Sexual Abuse: A Journal of Research and Treatment [saj] pp791-sebu-461976 April 6, 2003 13:12 Style ﬁle version Nov 28th, 2002
Sexual Abuse: A Journal of Research and Treatment, Vol. 15, No. 3, July 2003 (
Sexual Assaults During Hostage Takings and
Forcible Conﬁnements: Implications for Practice
Donna L. Mailloux
and Ralph C. Serin
Hostage takings and forcible conﬁnements are rare phenomena within our
Canadian institutions. However, when they occur they cause enormous psycho-
logical and/or physical harm. A review of the literature revealed that no previous
research on hostage takings or forcible conﬁnements in a prison setting has been
published. This investigation reviewed 33 hostage-takings/forcible-conﬁnements
spanning 11 years. The incidents were classiﬁed as follows: 20 hostage takings
(3 with sexual assault) and 13 forcible conﬁnements (7 with sexual assault). Sex-
ual assaults were always against women and 36.6% of the women were sexually
assaulted. This is a violent group of offenders with a prior history of sexual and
nonsexual violence as well as escapes. While a quarter of the perpetrators had a
forcible conﬁnement or hostage taking in their current conviction, half had a prior
history of such incidents. Rapists were overwhelmingly implicated in incidents that

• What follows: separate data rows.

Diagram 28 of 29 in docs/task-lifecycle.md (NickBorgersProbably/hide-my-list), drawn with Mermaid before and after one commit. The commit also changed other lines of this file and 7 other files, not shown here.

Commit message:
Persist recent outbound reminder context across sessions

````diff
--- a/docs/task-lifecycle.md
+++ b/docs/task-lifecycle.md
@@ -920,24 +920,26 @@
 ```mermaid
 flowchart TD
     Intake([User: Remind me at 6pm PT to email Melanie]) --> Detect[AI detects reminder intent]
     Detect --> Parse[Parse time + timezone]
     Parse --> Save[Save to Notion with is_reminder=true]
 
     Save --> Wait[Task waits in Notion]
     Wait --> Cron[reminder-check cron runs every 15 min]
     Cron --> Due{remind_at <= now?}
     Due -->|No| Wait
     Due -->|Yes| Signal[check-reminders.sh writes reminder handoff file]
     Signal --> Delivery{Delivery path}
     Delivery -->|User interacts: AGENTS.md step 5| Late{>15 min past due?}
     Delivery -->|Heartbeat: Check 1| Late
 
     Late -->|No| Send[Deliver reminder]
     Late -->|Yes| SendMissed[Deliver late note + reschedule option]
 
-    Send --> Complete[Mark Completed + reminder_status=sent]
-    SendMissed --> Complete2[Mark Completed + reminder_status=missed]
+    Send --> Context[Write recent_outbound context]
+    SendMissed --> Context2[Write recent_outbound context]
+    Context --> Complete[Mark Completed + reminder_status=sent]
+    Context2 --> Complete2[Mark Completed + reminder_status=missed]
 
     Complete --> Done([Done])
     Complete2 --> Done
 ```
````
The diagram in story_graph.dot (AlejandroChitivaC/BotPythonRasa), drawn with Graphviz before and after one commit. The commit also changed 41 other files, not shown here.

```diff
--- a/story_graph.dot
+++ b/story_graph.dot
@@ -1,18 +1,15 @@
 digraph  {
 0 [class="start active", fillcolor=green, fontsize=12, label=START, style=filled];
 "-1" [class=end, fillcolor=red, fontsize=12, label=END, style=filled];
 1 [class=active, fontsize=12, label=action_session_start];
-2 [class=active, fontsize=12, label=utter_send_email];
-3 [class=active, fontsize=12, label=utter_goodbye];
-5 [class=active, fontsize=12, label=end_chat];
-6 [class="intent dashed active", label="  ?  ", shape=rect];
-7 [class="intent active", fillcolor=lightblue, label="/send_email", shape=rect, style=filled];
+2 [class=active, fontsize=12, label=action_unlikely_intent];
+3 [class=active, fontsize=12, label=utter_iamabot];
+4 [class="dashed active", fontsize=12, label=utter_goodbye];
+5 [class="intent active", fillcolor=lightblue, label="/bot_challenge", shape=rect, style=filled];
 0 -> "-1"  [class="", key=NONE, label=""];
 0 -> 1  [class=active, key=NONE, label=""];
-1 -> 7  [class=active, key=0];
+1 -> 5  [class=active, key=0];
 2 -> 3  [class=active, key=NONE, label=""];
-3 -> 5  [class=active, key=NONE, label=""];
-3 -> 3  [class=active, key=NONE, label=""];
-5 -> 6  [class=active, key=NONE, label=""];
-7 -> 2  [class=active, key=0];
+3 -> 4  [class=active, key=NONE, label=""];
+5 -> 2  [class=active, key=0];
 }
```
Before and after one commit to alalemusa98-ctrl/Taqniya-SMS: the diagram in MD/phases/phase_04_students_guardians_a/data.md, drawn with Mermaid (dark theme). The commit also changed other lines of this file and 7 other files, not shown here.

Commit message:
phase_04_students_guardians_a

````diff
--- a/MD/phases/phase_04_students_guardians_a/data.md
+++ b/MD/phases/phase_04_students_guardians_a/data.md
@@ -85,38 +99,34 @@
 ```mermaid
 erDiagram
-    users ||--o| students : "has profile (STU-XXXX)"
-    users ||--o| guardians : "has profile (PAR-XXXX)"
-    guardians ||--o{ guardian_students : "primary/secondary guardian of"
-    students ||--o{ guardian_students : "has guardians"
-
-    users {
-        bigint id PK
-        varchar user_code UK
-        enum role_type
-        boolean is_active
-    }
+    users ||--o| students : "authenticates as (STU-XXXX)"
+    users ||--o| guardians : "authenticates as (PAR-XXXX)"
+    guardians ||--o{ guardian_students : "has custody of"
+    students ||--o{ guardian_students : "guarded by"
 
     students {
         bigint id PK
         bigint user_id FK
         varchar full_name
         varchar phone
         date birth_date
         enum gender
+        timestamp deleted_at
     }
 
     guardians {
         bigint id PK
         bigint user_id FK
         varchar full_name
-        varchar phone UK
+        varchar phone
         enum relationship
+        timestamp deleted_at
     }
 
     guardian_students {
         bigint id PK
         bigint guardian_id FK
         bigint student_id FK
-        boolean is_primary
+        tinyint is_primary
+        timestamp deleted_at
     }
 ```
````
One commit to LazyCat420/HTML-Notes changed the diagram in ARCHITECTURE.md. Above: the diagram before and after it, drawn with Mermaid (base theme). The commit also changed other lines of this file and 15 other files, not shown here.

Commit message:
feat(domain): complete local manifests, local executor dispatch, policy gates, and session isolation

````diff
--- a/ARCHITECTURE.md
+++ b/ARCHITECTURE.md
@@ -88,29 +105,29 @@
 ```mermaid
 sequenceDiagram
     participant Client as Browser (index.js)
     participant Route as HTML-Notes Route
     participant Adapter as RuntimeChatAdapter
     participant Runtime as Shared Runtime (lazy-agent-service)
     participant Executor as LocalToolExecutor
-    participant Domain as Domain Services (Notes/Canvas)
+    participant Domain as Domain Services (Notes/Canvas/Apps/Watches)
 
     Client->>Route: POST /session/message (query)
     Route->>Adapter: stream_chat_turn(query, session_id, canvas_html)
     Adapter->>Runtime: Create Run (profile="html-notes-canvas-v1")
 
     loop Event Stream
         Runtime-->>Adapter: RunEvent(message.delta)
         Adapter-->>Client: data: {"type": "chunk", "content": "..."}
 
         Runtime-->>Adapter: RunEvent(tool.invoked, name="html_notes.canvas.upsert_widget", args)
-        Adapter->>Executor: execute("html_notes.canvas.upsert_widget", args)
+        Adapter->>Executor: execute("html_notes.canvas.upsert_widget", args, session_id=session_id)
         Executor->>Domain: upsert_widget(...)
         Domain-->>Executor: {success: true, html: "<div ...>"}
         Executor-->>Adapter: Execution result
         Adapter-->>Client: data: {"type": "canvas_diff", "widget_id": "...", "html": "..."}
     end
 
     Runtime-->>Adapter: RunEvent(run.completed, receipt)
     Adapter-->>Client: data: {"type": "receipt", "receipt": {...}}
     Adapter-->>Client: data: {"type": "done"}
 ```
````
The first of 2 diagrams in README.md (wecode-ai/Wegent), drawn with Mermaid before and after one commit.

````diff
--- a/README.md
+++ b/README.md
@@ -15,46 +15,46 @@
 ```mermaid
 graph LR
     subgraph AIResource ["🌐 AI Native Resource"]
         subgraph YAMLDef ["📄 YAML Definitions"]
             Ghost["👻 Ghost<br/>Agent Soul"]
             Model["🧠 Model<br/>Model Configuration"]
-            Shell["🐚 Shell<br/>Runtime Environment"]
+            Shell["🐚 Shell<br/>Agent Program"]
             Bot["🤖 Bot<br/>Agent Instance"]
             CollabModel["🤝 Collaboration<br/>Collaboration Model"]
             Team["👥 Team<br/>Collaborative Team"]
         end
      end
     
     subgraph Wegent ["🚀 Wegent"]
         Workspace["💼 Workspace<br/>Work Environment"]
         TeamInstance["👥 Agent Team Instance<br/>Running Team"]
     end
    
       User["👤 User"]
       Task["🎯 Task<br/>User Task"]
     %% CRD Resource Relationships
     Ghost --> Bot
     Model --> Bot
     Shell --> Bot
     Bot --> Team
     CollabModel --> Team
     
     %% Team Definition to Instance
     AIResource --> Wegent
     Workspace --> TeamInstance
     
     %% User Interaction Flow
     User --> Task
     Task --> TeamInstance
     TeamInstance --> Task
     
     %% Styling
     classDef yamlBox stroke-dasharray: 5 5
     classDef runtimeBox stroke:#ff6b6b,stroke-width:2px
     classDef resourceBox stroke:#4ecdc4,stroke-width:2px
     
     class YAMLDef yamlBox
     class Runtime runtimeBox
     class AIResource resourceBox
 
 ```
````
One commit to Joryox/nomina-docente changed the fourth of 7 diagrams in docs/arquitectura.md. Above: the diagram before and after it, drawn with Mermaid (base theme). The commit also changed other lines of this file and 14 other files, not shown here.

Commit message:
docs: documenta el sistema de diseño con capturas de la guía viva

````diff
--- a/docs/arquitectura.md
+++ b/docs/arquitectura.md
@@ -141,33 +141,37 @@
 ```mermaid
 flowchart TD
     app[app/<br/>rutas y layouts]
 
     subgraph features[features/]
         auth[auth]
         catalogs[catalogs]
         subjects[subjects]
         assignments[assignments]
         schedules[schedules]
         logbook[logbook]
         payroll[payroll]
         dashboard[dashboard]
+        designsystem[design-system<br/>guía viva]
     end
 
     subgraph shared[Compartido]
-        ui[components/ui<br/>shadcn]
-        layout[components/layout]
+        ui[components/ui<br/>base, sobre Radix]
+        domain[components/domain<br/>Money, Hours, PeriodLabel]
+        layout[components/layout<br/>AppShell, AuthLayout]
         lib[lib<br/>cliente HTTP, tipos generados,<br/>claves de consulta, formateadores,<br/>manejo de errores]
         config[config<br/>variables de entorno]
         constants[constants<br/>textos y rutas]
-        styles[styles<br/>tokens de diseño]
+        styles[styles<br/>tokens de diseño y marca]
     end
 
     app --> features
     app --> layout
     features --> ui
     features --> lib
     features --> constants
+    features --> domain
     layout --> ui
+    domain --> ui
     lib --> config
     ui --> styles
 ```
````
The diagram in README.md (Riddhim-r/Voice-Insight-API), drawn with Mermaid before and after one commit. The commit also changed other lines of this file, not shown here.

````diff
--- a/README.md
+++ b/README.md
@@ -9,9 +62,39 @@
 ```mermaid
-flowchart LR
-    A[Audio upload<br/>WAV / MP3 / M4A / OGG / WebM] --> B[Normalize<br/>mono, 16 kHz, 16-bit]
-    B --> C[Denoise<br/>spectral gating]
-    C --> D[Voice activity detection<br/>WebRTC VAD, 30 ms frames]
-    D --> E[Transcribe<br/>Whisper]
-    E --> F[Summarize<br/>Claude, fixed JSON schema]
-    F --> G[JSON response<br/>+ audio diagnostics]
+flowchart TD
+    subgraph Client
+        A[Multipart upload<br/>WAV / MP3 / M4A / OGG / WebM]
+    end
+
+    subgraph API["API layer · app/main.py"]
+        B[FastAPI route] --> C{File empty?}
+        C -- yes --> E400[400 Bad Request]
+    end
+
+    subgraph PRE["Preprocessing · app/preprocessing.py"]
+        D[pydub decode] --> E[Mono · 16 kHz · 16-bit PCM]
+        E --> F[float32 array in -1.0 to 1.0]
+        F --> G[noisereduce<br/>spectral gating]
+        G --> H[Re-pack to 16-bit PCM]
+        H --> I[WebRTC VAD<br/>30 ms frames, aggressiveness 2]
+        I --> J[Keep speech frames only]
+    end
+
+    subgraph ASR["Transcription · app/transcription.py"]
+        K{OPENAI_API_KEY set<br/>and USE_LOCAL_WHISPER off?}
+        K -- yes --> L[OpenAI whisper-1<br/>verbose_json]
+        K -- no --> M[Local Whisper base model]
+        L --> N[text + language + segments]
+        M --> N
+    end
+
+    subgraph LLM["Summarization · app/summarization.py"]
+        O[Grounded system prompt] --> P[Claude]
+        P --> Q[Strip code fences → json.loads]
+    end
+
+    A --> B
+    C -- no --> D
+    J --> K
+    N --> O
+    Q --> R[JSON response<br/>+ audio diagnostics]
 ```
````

resulted in a sexual assault. Most perpetrators were below the age of 30 and serv-
ing sentences of less than 10 years in medium- or maximum-security institutions.
The perpetrators of these incidents are not necessarily different from the general
population of offenders in terms of their dynamic needs. Although this research
is primarily descriptive in nature, it offers a unique contribution to the ﬁeld by
providing the ﬁrst comprehensive description of this group of perpetrators. These
ﬁndings are discussed in terms of their relevance to policy, operational practices,
and the development of screening instruments.
KEY WORDS: hostages; sex offenders; forcible conﬁnement; sexual assaults.
Service of Canada.
Research Branch, Correctional Service of Canada, Ottawa, Ontario, Canada.
To whom correspondence should be addressed at Correctional Service of Canada, Research Branch,
340 Laurier Avenue West, Ottawa, Ontario, Canada K1A 0P9; e-mail: email@example.com.
2003 Plenum Publishing Corporation